- Opening Delimiter -
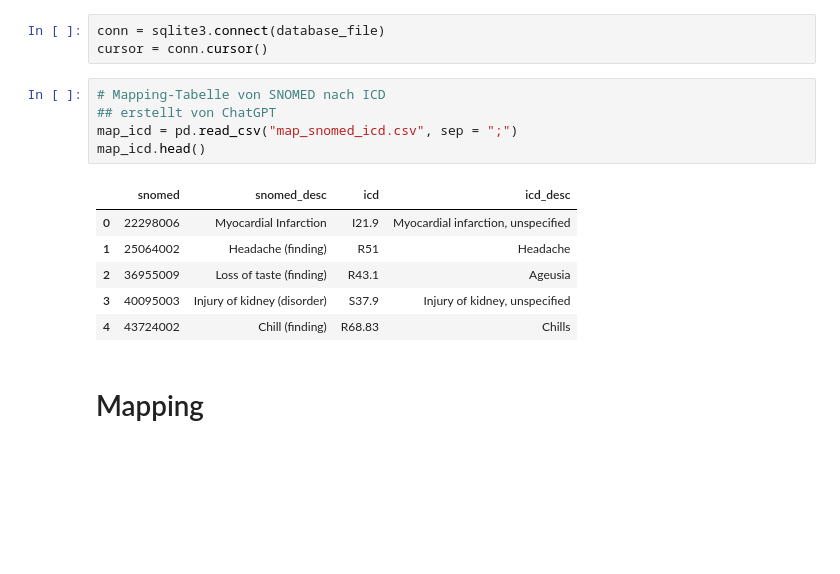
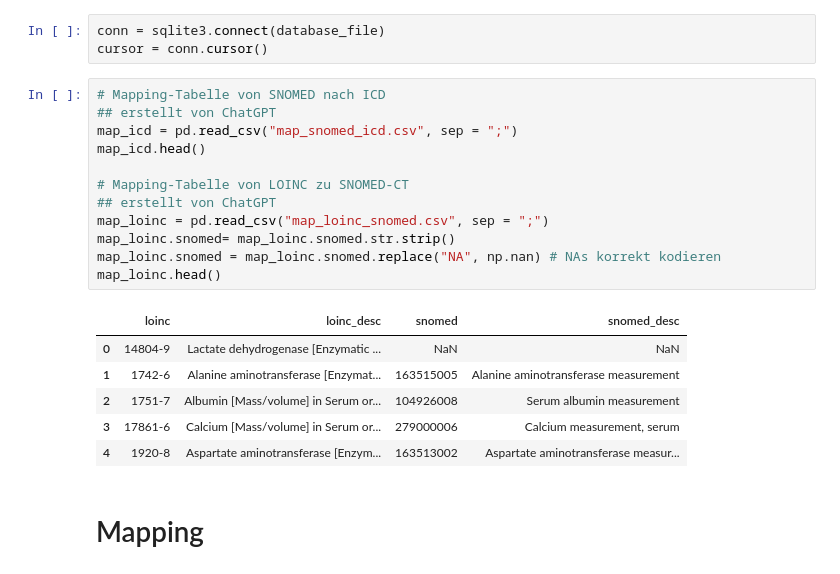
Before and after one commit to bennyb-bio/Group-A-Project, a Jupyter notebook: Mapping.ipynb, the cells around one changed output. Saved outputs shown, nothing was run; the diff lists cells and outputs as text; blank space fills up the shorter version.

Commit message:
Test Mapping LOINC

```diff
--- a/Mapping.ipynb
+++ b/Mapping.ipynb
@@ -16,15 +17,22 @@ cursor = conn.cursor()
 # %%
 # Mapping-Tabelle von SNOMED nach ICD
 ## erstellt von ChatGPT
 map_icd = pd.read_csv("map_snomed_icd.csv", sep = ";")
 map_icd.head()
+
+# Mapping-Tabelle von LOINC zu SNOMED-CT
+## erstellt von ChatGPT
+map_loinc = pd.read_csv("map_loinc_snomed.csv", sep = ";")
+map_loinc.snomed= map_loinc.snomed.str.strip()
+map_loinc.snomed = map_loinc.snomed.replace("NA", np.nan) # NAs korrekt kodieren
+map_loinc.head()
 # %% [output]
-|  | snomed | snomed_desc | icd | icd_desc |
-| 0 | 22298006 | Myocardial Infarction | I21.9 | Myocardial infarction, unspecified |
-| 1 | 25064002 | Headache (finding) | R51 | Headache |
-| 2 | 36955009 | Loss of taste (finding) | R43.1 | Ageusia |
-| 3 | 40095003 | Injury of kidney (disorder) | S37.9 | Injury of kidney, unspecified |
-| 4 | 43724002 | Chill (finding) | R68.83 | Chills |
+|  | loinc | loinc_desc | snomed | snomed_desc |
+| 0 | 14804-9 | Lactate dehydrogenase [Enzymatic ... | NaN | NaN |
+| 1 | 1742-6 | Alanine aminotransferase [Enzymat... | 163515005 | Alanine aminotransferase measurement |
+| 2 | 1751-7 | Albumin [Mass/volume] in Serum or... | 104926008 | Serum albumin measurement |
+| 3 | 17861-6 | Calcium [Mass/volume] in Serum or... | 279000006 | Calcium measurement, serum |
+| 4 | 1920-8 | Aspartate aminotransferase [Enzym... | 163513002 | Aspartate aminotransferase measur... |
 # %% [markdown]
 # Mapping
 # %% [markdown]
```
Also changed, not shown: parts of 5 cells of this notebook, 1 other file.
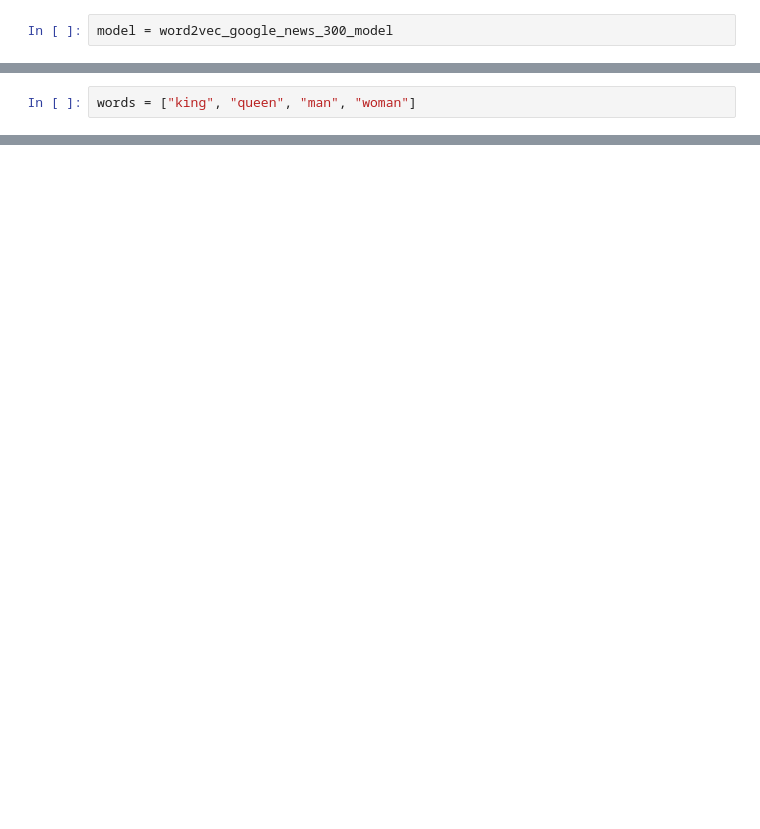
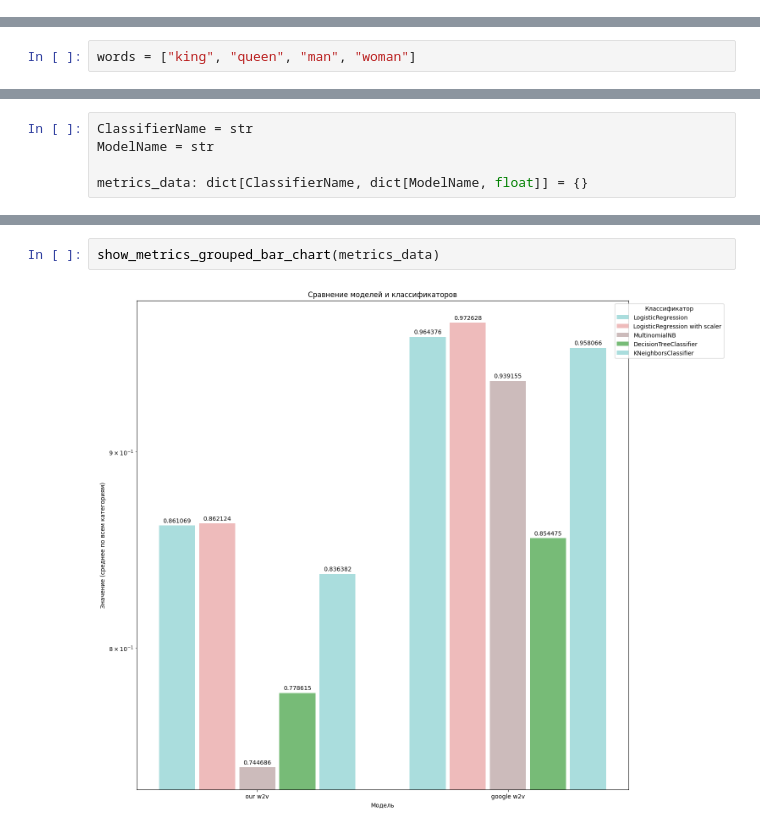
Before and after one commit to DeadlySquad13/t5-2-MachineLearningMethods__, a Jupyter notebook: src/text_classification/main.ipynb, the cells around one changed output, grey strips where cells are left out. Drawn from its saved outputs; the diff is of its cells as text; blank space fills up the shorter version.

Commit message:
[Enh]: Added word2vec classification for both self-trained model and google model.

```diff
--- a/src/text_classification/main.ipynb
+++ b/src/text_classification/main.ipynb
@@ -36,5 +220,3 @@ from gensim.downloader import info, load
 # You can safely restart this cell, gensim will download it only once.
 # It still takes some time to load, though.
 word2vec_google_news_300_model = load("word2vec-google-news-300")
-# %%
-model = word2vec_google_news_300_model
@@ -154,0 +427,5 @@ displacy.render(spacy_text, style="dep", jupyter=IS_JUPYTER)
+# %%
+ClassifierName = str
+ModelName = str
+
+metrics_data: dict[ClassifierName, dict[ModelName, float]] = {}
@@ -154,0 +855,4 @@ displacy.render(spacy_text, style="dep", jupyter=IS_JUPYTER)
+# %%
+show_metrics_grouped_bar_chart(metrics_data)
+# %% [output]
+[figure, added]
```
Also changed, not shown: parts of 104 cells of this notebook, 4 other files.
- Closing Delimiter -
### Exercise prompt
Leave out the pictures and copy every record above exactly.

### Response to the exercise
Before and after one commit to bennyb-bio/Group-A-Project, a Jupyter notebook: Mapping.ipynb, the cells around one changed output. Saved outputs shown, nothing was run; the diff lists cells and outputs as text; blank space fills up the shorter version.

Commit message:
Test Mapping LOINC

```diff
--- a/Mapping.ipynb
+++ b/Mapping.ipynb
@@ -16,15 +17,22 @@ cursor = conn.cursor()
 # %%
 # Mapping-Tabelle von SNOMED nach ICD
 ## erstellt von ChatGPT
 map_icd = pd.read_csv("map_snomed_icd.csv", sep = ";")
 map_icd.head()
+
+# Mapping-Tabelle von LOINC zu SNOMED-CT
+## erstellt von ChatGPT
+map_loinc = pd.read_csv("map_loinc_snomed.csv", sep = ";")
+map_loinc.snomed= map_loinc.snomed.str.strip()
+map_loinc.snomed = map_loinc.snomed.replace("NA", np.nan) # NAs korrekt kodieren
+map_loinc.head()
 # %% [output]
-|  | snomed | snomed_desc | icd | icd_desc |
-| 0 | 22298006 | Myocardial Infarction | I21.9 | Myocardial infarction, unspecified |
-| 1 | 25064002 | Headache (finding) | R51 | Headache |
-| 2 | 36955009 | Loss of taste (finding) | R43.1 | Ageusia |
-| 3 | 40095003 | Injury of kidney (disorder) | S37.9 | Injury of kidney, unspecified |
-| 4 | 43724002 | Chill (finding) | R68.83 | Chills |
+|  | loinc | loinc_desc | snomed | snomed_desc |
+| 0 | 14804-9 | Lactate dehydrogenase [Enzymatic ... | NaN | NaN |
+| 1 | 1742-6 | Alanine aminotransferase [Enzymat... | 163515005 | Alanine aminotransferase measurement |
+| 2 | 1751-7 | Albumin [Mass/volume] in Serum or... | 104926008 | Serum albumin measurement |
+| 3 | 17861-6 | Calcium [Mass/volume] in Serum or... | 279000006 | Calcium measurement, serum |
+| 4 | 1920-8 | Aspartate aminotransferase [Enzym... | 163513002 | Aspartate aminotransferase measur... |
 # %% [markdown]
 # Mapping
 # %% [markdown]
```
Also changed, not shown: parts of 5 cells of this notebook, 1 other file.
Before and after one commit to DeadlySquad13/t5-2-MachineLearningMethods__, a Jupyter notebook: src/text_classification/main.ipynb, the cells around one changed output, grey strips where cells are left out. Drawn from its saved outputs; the diff is of its cells as text; blank space fills up the shorter version.

Commit message:
[Enh]: Added word2vec classification for both self-trained model and google model.

```diff
--- a/src/text_classification/main.ipynb
+++ b/src/text_classification/main.ipynb
@@ -36,5 +220,3 @@ from gensim.downloader import info, load
 # You can safely restart this cell, gensim will download it only once.
 # It still takes some time to load, though.
 word2vec_google_news_300_model = load("word2vec-google-news-300")
-# %%
-model = word2vec_google_news_300_model
@@ -154,0 +427,5 @@ displacy.render(spacy_text, style="dep", jupyter=IS_JUPYTER)
+# %%
+ClassifierName = str
+ModelName = str
+
+metrics_data: dict[ClassifierName, dict[ModelName, float]] = {}
@@ -154,0 +855,4 @@ displacy.render(spacy_text, style="dep", jupyter=IS_JUPYTER)
+# %%
+show_metrics_grouped_bar_chart(metrics_data)
+# %% [output]
+[figure, added]
```
Also changed, not shown: parts of 104 cells of this notebook, 4 other files.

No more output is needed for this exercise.